Tuesday, July 31, 2007; 11:28 PM
WASHINGTON -- Republican presidential hopeful Sam Brownback said rival Mike Huckabee should apologize for a supporter's "prejudiced whisper campaign" against him for being Catholic.
Huckabee issued a statement Tuesday night that didn't apologize for the remarks but said they were neither approved nor condoned by his campaign. He said he was glad that the supporter had issued his own apology and clarification.
The supporter, a pastor in Windsor Heights, Iowa, had sent an e-mail to Brownback supporters pointing out that Huckabee is an evangelical Protestant and Brownback is not. Huckabee, a former Arkansas governor, is an ordained Baptist minister.
"I know Senator Brownback converted to Roman Catholicism in 2002," Rev. Tim Rude, pastor of Walnut Creek Community Church, wrote in the e-mail. "Frankly, as a recovering Catholic myself, that is all I need to know about his discernment when compared to the governor's."
In the e-mail, Rude calls Huckabee "one of us."
Evangelical Protestants have a history of suspicion toward Catholics, although it has lessened significantly in the decades since the National Association of Evangelicals warned against electing John F. Kennedy, a Catholic, to the presidency in 1960.
Issues such as abortion have brought the faiths closer, although some suspicion remains.
Rude apologized Tuesday, saying he never meant to sound critical of Catholicism.
"I was careless in the first place with my words," Rude said in a statement. "I frankly agree theologically more with a Southern Baptist. In no way do I think a Catholic would not make a great president. In fact, if Governor Huckabee drops out of the race, I will support Senator Brownback."
Brownback, a Methodist until he converted, said through a spokesman that Huckabee should apologize. With days to go before the Aug. 11 Iowa straw poll, a traditional measure of strength, Brownback's campaign has sparred with several other campaigns.
"Governor Huckabee should apologize and denounce this prejudiced whisper campaign," Brownback spokesman John Rankin said. "Political campaigns should focus on the issues that Americans care about, not make bigoted slurs aimed at a person's faith and character."
Huckabee spokesman Eric Woolson said Rude is not a campaign staffer and was expressing a personal opinion in what he believed was a private e-mail.
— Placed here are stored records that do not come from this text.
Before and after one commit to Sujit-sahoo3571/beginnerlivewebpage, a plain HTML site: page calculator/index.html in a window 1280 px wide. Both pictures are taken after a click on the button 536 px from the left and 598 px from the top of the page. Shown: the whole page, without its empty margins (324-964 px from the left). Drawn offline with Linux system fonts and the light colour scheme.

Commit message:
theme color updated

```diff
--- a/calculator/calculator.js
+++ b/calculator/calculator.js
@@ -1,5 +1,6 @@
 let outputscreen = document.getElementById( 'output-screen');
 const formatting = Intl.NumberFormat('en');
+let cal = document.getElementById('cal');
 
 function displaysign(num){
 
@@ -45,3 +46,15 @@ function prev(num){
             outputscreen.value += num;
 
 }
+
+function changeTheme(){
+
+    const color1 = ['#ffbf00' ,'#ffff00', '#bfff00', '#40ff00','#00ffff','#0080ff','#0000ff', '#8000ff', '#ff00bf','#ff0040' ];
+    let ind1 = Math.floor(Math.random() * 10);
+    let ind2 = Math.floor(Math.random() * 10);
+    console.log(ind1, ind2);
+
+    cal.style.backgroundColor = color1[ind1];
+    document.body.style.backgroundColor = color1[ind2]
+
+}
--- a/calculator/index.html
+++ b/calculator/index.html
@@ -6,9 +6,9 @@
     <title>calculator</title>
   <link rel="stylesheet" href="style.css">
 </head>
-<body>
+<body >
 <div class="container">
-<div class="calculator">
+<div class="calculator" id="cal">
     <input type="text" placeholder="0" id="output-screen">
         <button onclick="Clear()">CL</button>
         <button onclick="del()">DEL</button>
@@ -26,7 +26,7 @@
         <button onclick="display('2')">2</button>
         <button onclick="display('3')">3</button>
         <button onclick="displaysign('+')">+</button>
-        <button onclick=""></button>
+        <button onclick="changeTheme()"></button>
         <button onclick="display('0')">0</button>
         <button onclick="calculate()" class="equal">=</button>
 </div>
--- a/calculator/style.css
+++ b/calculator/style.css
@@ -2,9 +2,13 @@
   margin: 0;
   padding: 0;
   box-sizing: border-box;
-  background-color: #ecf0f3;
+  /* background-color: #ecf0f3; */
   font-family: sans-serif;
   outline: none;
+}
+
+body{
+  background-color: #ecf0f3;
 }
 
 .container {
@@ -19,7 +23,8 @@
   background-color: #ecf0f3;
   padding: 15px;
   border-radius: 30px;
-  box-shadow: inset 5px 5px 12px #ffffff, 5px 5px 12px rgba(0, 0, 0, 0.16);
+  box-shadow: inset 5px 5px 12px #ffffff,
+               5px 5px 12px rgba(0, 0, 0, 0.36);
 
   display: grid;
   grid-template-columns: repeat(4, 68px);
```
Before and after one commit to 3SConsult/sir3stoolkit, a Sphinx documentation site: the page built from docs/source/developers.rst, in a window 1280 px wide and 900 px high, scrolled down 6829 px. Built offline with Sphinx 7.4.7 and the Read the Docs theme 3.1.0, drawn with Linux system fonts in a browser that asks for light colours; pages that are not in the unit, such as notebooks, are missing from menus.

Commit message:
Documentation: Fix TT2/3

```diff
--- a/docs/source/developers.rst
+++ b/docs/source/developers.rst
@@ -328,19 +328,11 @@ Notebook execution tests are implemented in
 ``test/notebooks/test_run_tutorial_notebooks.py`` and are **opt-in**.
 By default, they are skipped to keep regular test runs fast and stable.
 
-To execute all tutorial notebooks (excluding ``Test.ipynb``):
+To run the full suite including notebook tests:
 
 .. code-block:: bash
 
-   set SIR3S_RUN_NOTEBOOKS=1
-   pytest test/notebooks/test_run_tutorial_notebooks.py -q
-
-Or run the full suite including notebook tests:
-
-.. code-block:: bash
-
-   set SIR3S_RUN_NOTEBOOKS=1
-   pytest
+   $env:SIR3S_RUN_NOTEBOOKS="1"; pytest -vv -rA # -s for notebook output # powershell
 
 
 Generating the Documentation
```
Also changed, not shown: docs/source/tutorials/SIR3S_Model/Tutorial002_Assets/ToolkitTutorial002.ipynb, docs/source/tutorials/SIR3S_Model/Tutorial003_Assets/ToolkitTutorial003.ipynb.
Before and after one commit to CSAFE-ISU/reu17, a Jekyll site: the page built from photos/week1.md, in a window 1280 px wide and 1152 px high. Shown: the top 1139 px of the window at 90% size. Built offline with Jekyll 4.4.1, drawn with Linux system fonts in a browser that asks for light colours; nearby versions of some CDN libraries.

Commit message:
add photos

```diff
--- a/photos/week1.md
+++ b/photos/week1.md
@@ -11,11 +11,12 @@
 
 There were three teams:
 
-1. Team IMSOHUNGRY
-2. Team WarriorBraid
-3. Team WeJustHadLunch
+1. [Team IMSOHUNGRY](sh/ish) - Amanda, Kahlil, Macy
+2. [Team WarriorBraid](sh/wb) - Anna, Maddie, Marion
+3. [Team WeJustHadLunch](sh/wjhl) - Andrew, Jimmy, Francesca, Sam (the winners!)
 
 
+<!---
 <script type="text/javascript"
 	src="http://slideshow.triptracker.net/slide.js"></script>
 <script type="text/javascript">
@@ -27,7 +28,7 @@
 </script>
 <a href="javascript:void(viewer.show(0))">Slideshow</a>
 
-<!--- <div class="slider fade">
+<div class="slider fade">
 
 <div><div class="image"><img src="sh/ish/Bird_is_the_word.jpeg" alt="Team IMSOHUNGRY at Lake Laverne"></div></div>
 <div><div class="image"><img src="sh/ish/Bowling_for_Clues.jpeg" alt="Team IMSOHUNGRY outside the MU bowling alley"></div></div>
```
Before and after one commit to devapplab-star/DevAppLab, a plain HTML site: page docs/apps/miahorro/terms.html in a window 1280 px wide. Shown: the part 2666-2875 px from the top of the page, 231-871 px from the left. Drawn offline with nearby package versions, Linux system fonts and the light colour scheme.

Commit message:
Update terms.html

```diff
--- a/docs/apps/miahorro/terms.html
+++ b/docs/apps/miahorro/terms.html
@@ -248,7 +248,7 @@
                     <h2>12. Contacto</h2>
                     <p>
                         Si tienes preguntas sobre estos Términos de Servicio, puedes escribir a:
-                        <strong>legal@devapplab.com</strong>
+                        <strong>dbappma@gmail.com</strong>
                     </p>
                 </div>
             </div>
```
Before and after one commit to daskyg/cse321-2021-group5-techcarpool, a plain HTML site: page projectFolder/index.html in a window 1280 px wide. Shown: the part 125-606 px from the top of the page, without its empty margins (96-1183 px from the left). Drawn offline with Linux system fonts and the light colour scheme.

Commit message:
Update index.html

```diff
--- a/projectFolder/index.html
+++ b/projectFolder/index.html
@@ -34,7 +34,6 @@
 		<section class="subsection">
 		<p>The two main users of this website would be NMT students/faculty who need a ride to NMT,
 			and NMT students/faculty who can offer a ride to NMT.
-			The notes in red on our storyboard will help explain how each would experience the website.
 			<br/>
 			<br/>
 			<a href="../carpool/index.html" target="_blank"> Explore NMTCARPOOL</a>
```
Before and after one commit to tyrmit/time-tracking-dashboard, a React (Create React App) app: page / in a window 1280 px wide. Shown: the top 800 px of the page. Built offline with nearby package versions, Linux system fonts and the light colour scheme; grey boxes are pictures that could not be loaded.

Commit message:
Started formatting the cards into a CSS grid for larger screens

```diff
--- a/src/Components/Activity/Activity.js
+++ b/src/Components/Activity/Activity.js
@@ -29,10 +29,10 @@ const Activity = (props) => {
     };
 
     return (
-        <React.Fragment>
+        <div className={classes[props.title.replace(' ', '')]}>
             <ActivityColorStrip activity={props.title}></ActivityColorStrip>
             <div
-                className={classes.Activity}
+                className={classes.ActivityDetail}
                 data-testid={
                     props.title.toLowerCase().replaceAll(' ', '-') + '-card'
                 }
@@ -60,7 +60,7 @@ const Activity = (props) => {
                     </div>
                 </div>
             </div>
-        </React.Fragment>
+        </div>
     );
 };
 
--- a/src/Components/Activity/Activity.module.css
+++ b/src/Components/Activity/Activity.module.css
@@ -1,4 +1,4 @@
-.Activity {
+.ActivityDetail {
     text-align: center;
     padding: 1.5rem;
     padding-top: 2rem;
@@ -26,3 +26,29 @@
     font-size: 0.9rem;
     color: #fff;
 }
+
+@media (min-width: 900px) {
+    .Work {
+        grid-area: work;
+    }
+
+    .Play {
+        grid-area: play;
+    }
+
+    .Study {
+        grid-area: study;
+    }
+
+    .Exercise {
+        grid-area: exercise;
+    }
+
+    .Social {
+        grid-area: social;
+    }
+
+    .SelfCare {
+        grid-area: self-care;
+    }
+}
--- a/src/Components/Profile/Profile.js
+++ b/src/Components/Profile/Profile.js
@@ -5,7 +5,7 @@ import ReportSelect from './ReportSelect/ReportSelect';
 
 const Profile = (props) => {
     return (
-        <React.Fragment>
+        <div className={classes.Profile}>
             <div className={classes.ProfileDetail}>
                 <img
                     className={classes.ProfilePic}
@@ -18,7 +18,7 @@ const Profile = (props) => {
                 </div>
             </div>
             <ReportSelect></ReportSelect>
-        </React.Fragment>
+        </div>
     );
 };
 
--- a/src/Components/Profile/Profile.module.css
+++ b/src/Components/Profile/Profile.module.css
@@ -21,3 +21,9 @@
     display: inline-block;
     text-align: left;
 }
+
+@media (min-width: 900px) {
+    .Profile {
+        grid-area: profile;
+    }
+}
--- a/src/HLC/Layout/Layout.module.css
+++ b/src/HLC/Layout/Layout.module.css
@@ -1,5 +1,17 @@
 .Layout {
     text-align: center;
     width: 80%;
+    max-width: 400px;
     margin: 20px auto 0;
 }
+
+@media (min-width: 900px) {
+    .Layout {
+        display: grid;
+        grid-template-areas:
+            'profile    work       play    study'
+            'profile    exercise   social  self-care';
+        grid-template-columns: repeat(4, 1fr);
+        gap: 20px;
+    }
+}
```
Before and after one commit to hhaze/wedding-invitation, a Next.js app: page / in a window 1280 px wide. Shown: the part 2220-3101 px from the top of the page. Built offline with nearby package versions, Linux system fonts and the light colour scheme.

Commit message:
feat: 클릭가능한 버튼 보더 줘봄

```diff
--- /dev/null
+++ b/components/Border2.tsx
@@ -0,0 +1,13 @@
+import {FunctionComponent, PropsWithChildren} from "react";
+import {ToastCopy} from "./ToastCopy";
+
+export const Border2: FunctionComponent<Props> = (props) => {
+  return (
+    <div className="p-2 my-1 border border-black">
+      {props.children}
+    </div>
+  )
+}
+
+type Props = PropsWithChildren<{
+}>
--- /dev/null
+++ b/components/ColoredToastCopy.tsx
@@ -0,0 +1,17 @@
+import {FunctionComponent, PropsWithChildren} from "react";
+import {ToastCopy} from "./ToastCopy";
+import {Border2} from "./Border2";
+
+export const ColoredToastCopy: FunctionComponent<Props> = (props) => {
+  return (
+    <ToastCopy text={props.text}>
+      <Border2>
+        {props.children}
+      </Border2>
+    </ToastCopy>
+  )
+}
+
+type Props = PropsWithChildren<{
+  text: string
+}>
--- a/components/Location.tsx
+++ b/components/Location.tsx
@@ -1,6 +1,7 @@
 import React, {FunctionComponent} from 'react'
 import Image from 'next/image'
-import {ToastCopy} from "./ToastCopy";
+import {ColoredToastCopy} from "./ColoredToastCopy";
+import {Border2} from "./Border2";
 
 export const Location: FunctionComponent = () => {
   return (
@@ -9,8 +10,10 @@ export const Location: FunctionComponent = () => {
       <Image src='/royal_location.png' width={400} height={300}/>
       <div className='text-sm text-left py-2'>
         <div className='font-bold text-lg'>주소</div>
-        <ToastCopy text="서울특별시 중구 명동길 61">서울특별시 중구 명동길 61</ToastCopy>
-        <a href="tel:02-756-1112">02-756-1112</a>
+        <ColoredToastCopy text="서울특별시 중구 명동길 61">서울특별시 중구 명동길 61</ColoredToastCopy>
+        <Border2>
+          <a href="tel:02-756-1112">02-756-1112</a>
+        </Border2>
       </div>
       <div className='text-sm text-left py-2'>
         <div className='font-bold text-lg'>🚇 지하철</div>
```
Huckabee's statement Tuesday night contended that his campaign had the support of Catholics as well as other people of faith.
"I consider Sam Brownback a Christian brother and know that he feels likewise toward me," he said. "Like Senator Brownback, several key members of my staff are Roman Catholic. As believers, we don't have time to fight each other. We need to focus on having a servant's spirit and bringing hope to those who have given up."